The chancellor has set aside £3bn to pay for the war
But to what extent will the war upset the chancellor's calculations, and affect the measures he adopts?
The first and most obvious manifestation of the war is the cost of fighting.
It's not negligible. A cruise missile costs a million dollars.
Keeping a Tornado in the air for an hour, runs up a bill of £25,000.
No wonder Gordon Brown has already allocated a total of £3bn to the war effort - to be met from his reserve for unforeseen contingencies.
Yet, that £3bn is expected to finance something over a four week war.
Topping up the war fund
But what it does not allow for is a more protracted conflict.
Nor will it cover any significant bills for occupation or reconstruction. (Only one percent of the Ministry of Defence's total is earmarked for humanitarian assistance, although the Department for International Development has been given a couple of hundred million pounds for Iraq's reconstruction).
Ultimately, more money will probably have to be found.
As it happens, the Budget is unlikely to be the place to announce extra cash.
The chancellor is said to be keen to avoid a "daily commentary" on the cost of the war; and would prefer to make sporadic announcements, once every few weeks. We will probably have to wait a while before the top-up to the war fund.
The chancellor's headache
HMS Splendid fires £650,000 of taxpayers' money
Even if the chancellor does not announce extra cash, can he use the cost of war as an excuse for bad news on taxes, spending and borrowing?
Probably not. The war is just not expensive enough for that.
After all, it costs over a billion pounds a week to run the NHS - the war would only pay for a few weeks of health.
Anyway, the war is a one-off cost, and can thus be paid over a long period.
But there are ways in which the war might be giving the chancellor a headache.
First, it might be that we are entering a new, more insecure global era and it might be that we will have to spend more on defence as a result.
UK defence spending (% of GDP)
That would be an on-going cost, and a significant one.
As the table shows, for example, at the end of the cold war in 1988/89, we spent 4% of our national income on defence; today it is more like 2.5%.
The difference is about £15bn a year in today's money, and that one might call "end-of-cold-war peace dividend".
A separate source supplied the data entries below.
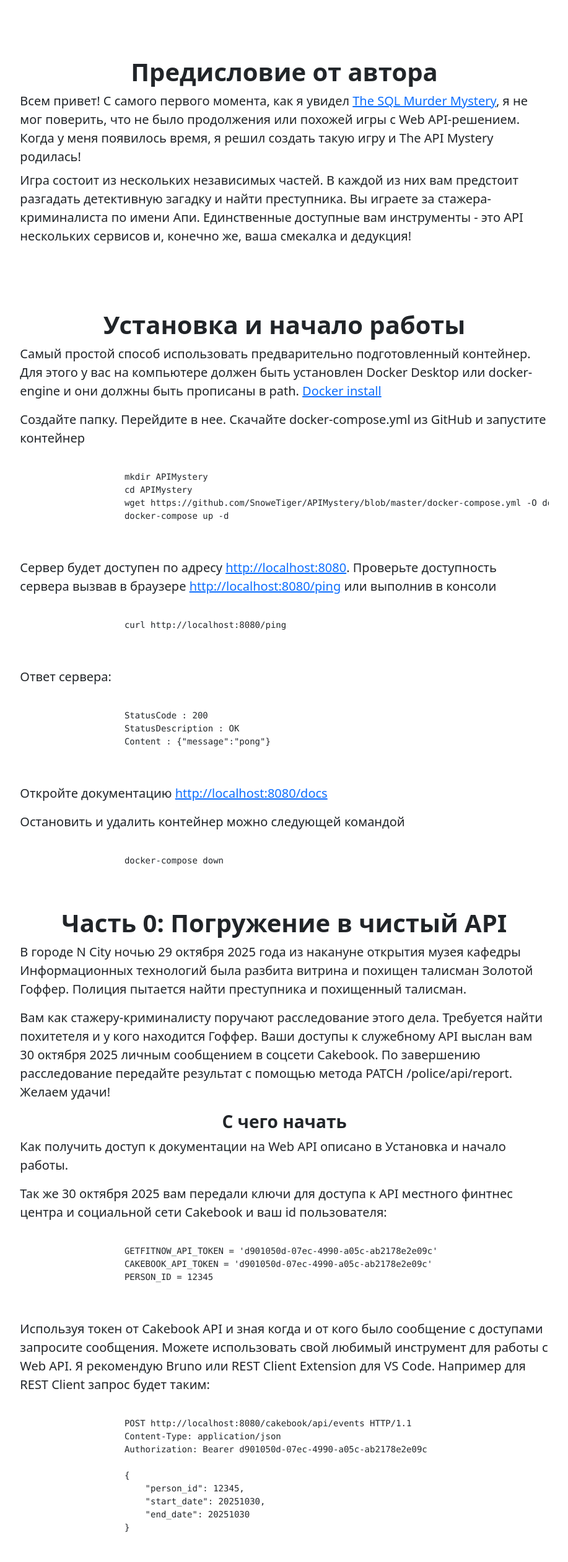
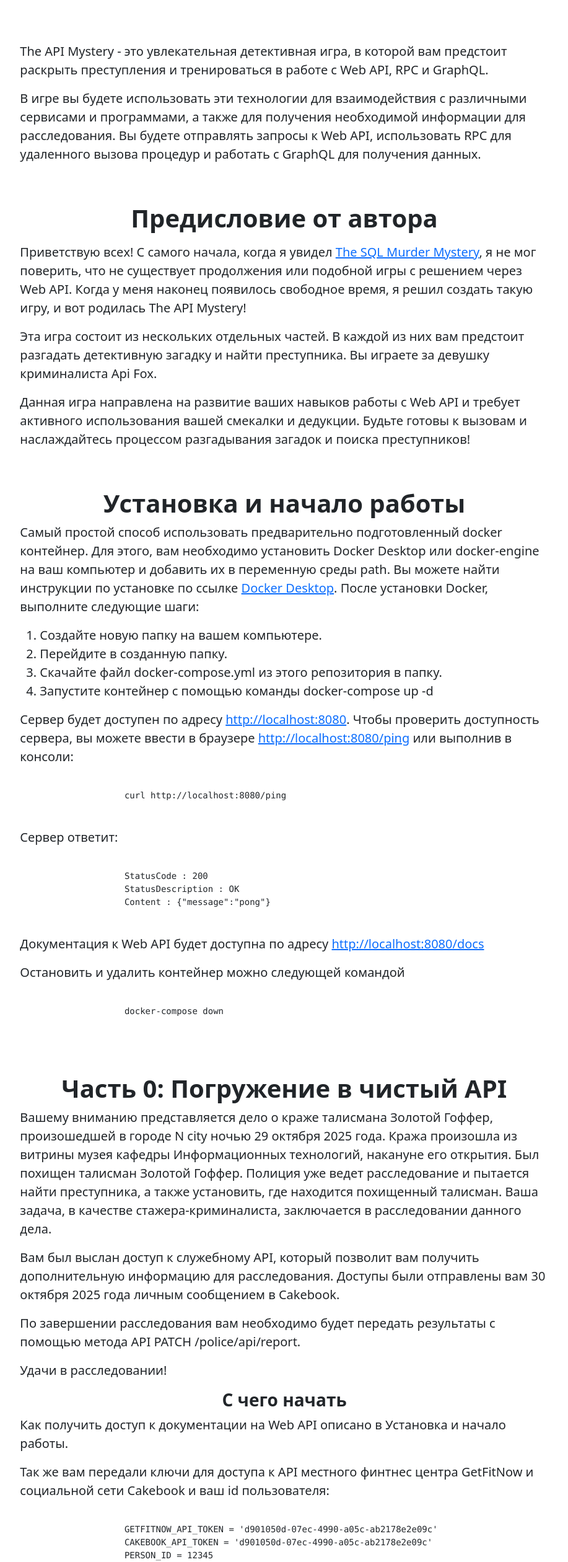
Before and after one commit to SnoweTiger/APIMystery, a plain HTML site: page index.html in a window 1280 px wide. Shown: the part 140-2660 px from the top of the page at 62% size, without its empty margins (181-1098 px from the left). Drawn offline with nearby package versions, Linux system fonts and the light colour scheme.

Commit message:
update webpage

```diff
--- a/index.html
+++ b/index.html
@@ -23,60 +23,76 @@
 
     <h1 class="text-center display-1 fw-bold">The API Mystery</h1>
 
-    <div class="py-5 my-5 text-center">
+    <div class="py-3 mt-5 text-center">
+        <div class="col-lg-8 mx-auto text-start">
+            <p class="lead mt-2">
+                <b>The API Mystery</b> - это увлекательная детективная игра, в которой вам предстоит раскрыть преступления и тренироваться в
+                работе с <b>Web API, RPC и GraphQL</b>.
+            </p>
+            <p class="lead mt-2">
+                В игре вы будете использовать эти технологии для взаимодействия с различными сервисами и программами, а также для
+                получения необходимой информации для расследования. Вы будете отправлять запросы к <b>Web API</b>, использовать <b>RPC</b> для
+                удаленного вызова процедур и работать с <b>GraphQL</b> для получения данных.
+            </p>
+        </div>
+    </div>
+
+    <div class="py-3 mt-3 text-center">
         <h2 class="display-6 fw-bold">Предисловие от автора</h2>
 
         <div class="col-lg-8 mx-auto text-start">
-            <p class="lead mb-2">
-                Всем привет! С самого первого момента, как я увидел <a href="https://mystery.knightlab.com/">The SQL Murder Mystery</a>, я не мог
-                поверить, что не было продолжения или похожей игры с <b>Web API</b>-решением. Когда у меня появилось время, я решил создать
-                такую игру и <b>The API Mystery</b> родилась!
+            <p class="lead mt-3">
+                Приветствую всех! С самого начала, когда я увидел <a href="https://mystery.knightlab.com/">The SQL Murder Mystery</a>, я не мог
+                поверить, что не существует продолжения или подобной игры с решением через Web API. Когда у меня наконец появилось
+                свободное время, я решил создать такую игру, и вот родилась <b>The API Mystery!</b>
             </p>
-            <p class="lead mb-2">
-                Игра состоит из нескольких независимых частей. В каждой из них вам предстоит разгадать детективную загадку и найти
-                преступника. Вы играете за стажера-криминалиста по имени Апи. Единственные доступные вам инструменты - это API
-                нескольких сервисов и, конечно же, ваша смекалка и дедукция!
+
+            <p class="lead mt-3">
+                Эта игра состоит из нескольких отдельных частей. В каждой из них вам предстоит разгадать детективную загадку и найти
+                преступника. Вы играете за девушку криминалиста <b>Api Fox</b>.
+
+            </p>
+
+            <p class="lead mt-3">
+                Данная игра направлена на развитие ваших навыков работы с <b>Web API</b> и требует активного использования вашей смекалки и
+                дедукции. Будьте готовы к вызовам и наслаждайтесь процессом разгадывания загадок и поиска преступников!
             </p>
         </div>
-
     </div>
 
-    <div class="mt-4 text-center">
+    <div class="py-3 mt-3 text-center">
         <h2 class="display-6 fw-bold">Установка и начало работы</h2>
         <div class="col-lg-8 mx-auto text-start">
             <p class="lead">
-                Самый простой способ использовать предварительно подготовленный контейнер. Для этого у вас на компьютере должен быть
-                установлен <b>Docker Desktop</b> или <b>docker-engine</b> и они должны быть прописаны в <b>path</b>. <a href="https://docs.docker.com/desktop/install/windows-install/">Docker install</a>
+                Самый простой способ использовать предварительно подготовленный docker контейнер. Для этого, вам необходимо установить <b>Docker
+                Desktop</b> или <b>docker-engine</b> на ваш компьютер и добавить их в переменную среды <b>path</b>. Вы можете найти инструкции по
+                установке по ссылке <a href="https://docs.docker.com/desktop/install/windows-install/">Docker Desktop</a>. После установки Docker, выполните следующие шаги:
             </p>
 
+            <ol class="lead">
+                <li>Создайте новую папку на вашем компьютере.</li>
+                <li>Перейдите в созданную папку.</li>
+                <li>Скачайте файл <b>docker-compose.yml</b> из этого репозитория в папку.
+
+                </li>
+                <li>Запустите контейнер с помощью команды <b>docker-compose up -d</b></li>
+            </ol>
+
             <p class="lead">
-                Создайте папку. Перейдите в нее. Скачайте <b>docker-compose.yml</b> из GitHub и запустите контейнер
+                Сервер будет доступен по адресу <a href="http://localhost:8080">http://localhost:8080</a>.
+                Чтобы проверить доступность сервера, вы можете ввести в браузере <a href="http://localhost:8080/ping">http://localhost:8080/ping</a>
+                или выполнив в консоли:
             </p>
 
-            <pre class="mx-0 text-start">
-                <code>
-                    mkdir APIMystery
-                    cd APIMystery
-                    wget https://github.com/SnoweTiger/APIMystery/blob/master/docker-compose.yml -O docker-compose.yml
-                    docker-compose up -d
-                </code>
-            </pre>
-
-
-            <p class="lead">
-                Сервер будет доступен по адресу <a href="http://localhost:8080">http://localhost:8080</a>. Проверьте доступность сервера вызвав в браузере
-                <a href="http://localhost:8080/ping">http://localhost:8080/ping</a> или выполнив в консоли
-            </p>
-
-            <pre class="mx-0 text-start">
+            <pre class="mx-0 my-0 text-start">
                 <code>
                     curl http://localhost:8080/ping
                 </code>
             </pre>
 
-            <p class="lead">Ответ сервера:</p>
+            <p class="lead">Сервер ответит:</p>
 
-            <pre class="mx-0 text-start">
+            <pre class="mx-0 my-0 text-start">
                 <code>
                     StatusCode : 200
                     StatusDescription : OK
@@ -84,11 +100,11 @@
                 </code>
             </pre>
 
-            <p class="lead">Откройте документацию <a href="http://localhost:8080/docs">http://localhost:8080/docs</a></p>
+            <p class="lead">Документация к Web API будет доступна по адресу <a href="http://localhost:8080/docs">http://localhost:8080/docs</a></p>
 
             <p class="lead">Остановить и удалить контейнер можно следующей командой</p>
 
-            <pre class="mx-0 text-start">
+            <pre class="mx-0 my-0 text-start">
                 <code>
                     docker-compose down
                 </code>
@@ -96,29 +112,42 @@
         </div>
     </div>
 
-    <div class="mt-4 text-center">
+    <div class="py-3 mt-3 text-center">
         <h2 class="display-6 fw-bold">Часть 0: Погружение в чистый API</h2>
         <div class="col-lg-8 mx-auto text-start">
-            <p class="lead">В городе <b>N City ночью 29 октября 2025</b> года из накануне открытия музея кафедры Информационных технологий была разбита
-            витрина и похищен талисман <b>Золотой Гоффер</b>. Полиция пытается найти преступника и похищенный талисман.</p>
             <p class="lead">
-                Вам как стажеру-криминалисту поручают расследование этого дела.
-                Требуется найти похитетеля и у кого находится Гоффер. Ваши доступы к служебному API выслан вам 30 октября 2025 личным
-                сообщением в соцсети <b>Cakebook</b>. По завершению расследование передайте результат с помощью метода <b>PATCH /police/api/report</b>. Желаем удачи!
+                Вашему вниманию представляется дело о краже талисмана <b>Золотой Гоффер</b>, произошедшей в городе <b>N city ночью 29 октября 2025</b>
+                года. Кража произошла из витрины музея кафедры Информационных технологий, накануне его открытия. Был похищен талисман
+                Золотой Гоффер. Полиция уже ведет расследование и пытается найти преступника, а также установить, где находится
+                похищенный талисман. Ваша задача, в качестве стажера-криминалиста, заключается в расследовании данного дела.
+            </p>
+
+            <p class="lead">
+                Вам был выслан доступ к служебному API, который позволит вам получить дополнительную информацию для расследования.
+                Доступы были отправлены вам <b>30 октября 2025</b> года личным сообщением в <b>Cakebook</b>.
+            </p>
+
+            <p class="lead">
+                По завершении расследования вам необходимо будет передать результаты с помощью метода API
+                <b>PATCH /police/api/report</b>.
+            </p>
+
+            <p  class="lead">
+                Удачи в расследовании!
             </p>
         </div>
 
         <h3 class="display-7 fw-bold">С чего начать</h3>
         <div class="col-lg-8 mx-auto text-start">
             <p class="lead">
-                Как получить доступ к документации на <b>Web API</b> описано в <b>Установка и начало работы</b>.
+                Как получить доступ к документации на Web API описано в <b>Установка и начало работы</b>.
             </p>
 
             <p class="lead">
-                Так же 30 октября 2025 вам передали ключи для доступа к API местного финтнес центра и социальной сети <b>Cakebook</b> и ваш
-                id пользователя:
+                Так же вам передали ключи для доступа к API местного финтнес центра GetFitNow и социальной сети <b>Cakebook</b> и ваш id
+                пользователя:
             </p>
-            <pre class="mx-0 text-start">
+            <pre class="mx-0 my-0 text-start">
                 <code>
                     GETFITNOW_API_TOKEN = 'd901050d-07ec-4990-a05c-ab2178e2e09c'
                     CAKEBOOK_API_TOKEN = 'd901050d-07ec-4990-a05c-ab2178e2e09c'
@@ -127,12 +156,14 @@
             </pre>
 
             <p class="lead">
-                Используя токен от <b>Cakebook API</b> и зная когда и от кого было сообщение с доступами запросите сообщения. Можете
-                использовать свой любимый инструмент для работы с <b>Web API</b>. Я рекомендую <b>Bruno</b> или <b>REST Client Extension</b> для VS
-                Code. Например для REST Client запрос будет таким:
+                Чтобы получить сообщения, используйте токен <b>CAKEBOOK_API_TOKEN</b>, для кого сообщение <b>PERSON_ID</b> и дату сообщения <b>20251030</b>,
+                вам потребуется выполнить HTTP-запрос к соответствующему эндпоинту API. Вы можете использовать свой любимый инструмент
+                для работы с веб-запросами, такой как <b>Bruno</b> или расширение <b>REST Client</b> для VS Code.
             </p>
-
-            <pre class="mx-0 text-start">
+            <p class="lead">
+                Вот пример запроса с использованием расширения REST Client:
+            </p>
+            <pre class="mx-0 my-0 text-start">
                 <code>
                     POST http://localhost:8080/cakebook/api/events HTTP/1.1
                     Content-Type: application/json
@@ -147,8 +178,12 @@
             </pre>
 
             <p class="lead">
-                В ответ вы получите JSON, содержащий текст сообщения с доступами к служебному API (police/api/). Далее с помощью
-                служебного API и зная дату совершения преступления получите отчет о преступлении и приступайте к расследованию.
+                В ответ вы получите JSON, содержащий сообщения от техподдержки с доступами к служебному API (police/api/).
+            </p>
+
+            <p class="lead">
+                Далее с помощью служебного API и зная дату совершения преступления получите отчет о преступлении и приступайте к
+                расследованию, метод <b>POST /police/api/report</b>.
             </p>
         </div>
 
@@ -156,14 +191,16 @@
 
         <div class="col-lg-8 mx-auto text-start">
             <p class="lead">
-                Воспользуйтесь методом <b>PATCH /police/api/report</b>. Например для REST Client так:
+                Для проверки результатов расследования вы можете использовать метод <b>PATCH /police/api/report</b>. Например, с помощью REST
+                Client вы можете отправить следующий запрос:
             </p>
 
-            <pre class="mx-0 text-start">
+            <pre class="mx-0 my-0 text-start">
                 <code>
                     PATCH http://localhost:8080/police/api/report HTTP/1.1
                     Content-Type: application/json
                     Authorization: Bearer d901050d
+
                     {
                         "suspect_id": 12345,
                         "suspect_name": "Api Fox",
@@ -171,27 +208,31 @@
                     }
                 </code>
             </pre>
+            <p class="lead">
+                В ответе судья сообщит правы ли вы.
+            </p>
         </div>
 
     </div>
 
-    <div class="py-5 my-5 text-center">
+    <div class="py-3 mt-3 text-center">
         <h2 class="display-6 fw-bold">В будущих обновлениях (Дорожная карта)</h2>
-
         <div class="col-lg-8 mx-auto text-start">
-            <p class="lead">1. Новые части</p>
-            <p class="lead">2. Больше детектива</p>
-            <p class="lead">3. Сюжетный режим</p>
-            <p class="lead">4. Загадки решаемые при помощи RPC и GraphQL</p>
-            <p class="lead">5. Загадки решаемые при помощи Web UI</p>
+            <ol class="lead">
+                <li>Новые части</li>
+                <li>Больше детектива</li>
+                <li>Сюжетный режим</li>
+                <li>Загадки решаемые при помощи RPC и GraphQL</li>
+                <li>Загадки решаемые при помощи Web UI</li>
+            </ol>
         </div>
     </div>
 
-    <div class="py-5 my-5 text-center">
+    <div class="py-3 mt-3 text-center">
         <h2 class="display-6 fw-bold">Copyright</h2>
 
         <div class="col-lg-8 mx-auto text-start">
-            <p class="lead mb-2">
+            <p class="lead">
                 Данный проект распространяется под лицензией <a href="https://github.com/SnoweTiger/APIMystery/blob/7bd92af6e8d0885a63f14029a1185bd47773f9a4/LICENSE">MIT</a> @SnoweTiger 2024.</br>
                 За основу данных проекта взята SQL база из <a href="https://mystery.knightlab.com/">The SQL Murder
                     Mystery</a>
```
Even giving back a third of that would be an enormous burden for the chancellor.
Little confidence = poor revenues
It costs £25,000 to keep a Tornado fighter aircraft flying - weapons pay load not included
Second, the chancellor might choose to blame the war for the slowdown in the economy generally.
He could say that the knock to consumer and business confidence is suppressing spending and growth, and is thus indirectly upsetting his budget calculations.
Few would challenge him in this assertion - but it would be not right to let the war shield too much of the blame for economic gloom.
Looking back at previous conflicts - notably the Falklands and the last Gulf war - there was only a small and short-lived upward blip in savings.
The general ups and downs of the economy swamp the impact of war when it comes to spending.
War is not the real Budget problem
What appears to be happening now is that a long-awaited slowdown in consumer spending seems to be occurring, with the war acting as a catalyst rather than a cause.
The chancellor will certainly have to downgrade his economic forecasts for this year and probably next, but we knew war was a likely outcome before he made those forecasts in the Pre-Budget Report last year.
And the progress of the war has not differed sufficiently markedly to explain the growth shortfall.
All in all, therefore, the war is not yet an excuse for things going off course.
The hangover from the stock market and housing bubbles of 1999 to 2002 are the real problem.
One of the chancellor's great dilemmas is the degree to which he should blame the war for his problems - and the degree to which he can thus characterise them as short term blips that will evaporate as soon as the hostilities cease.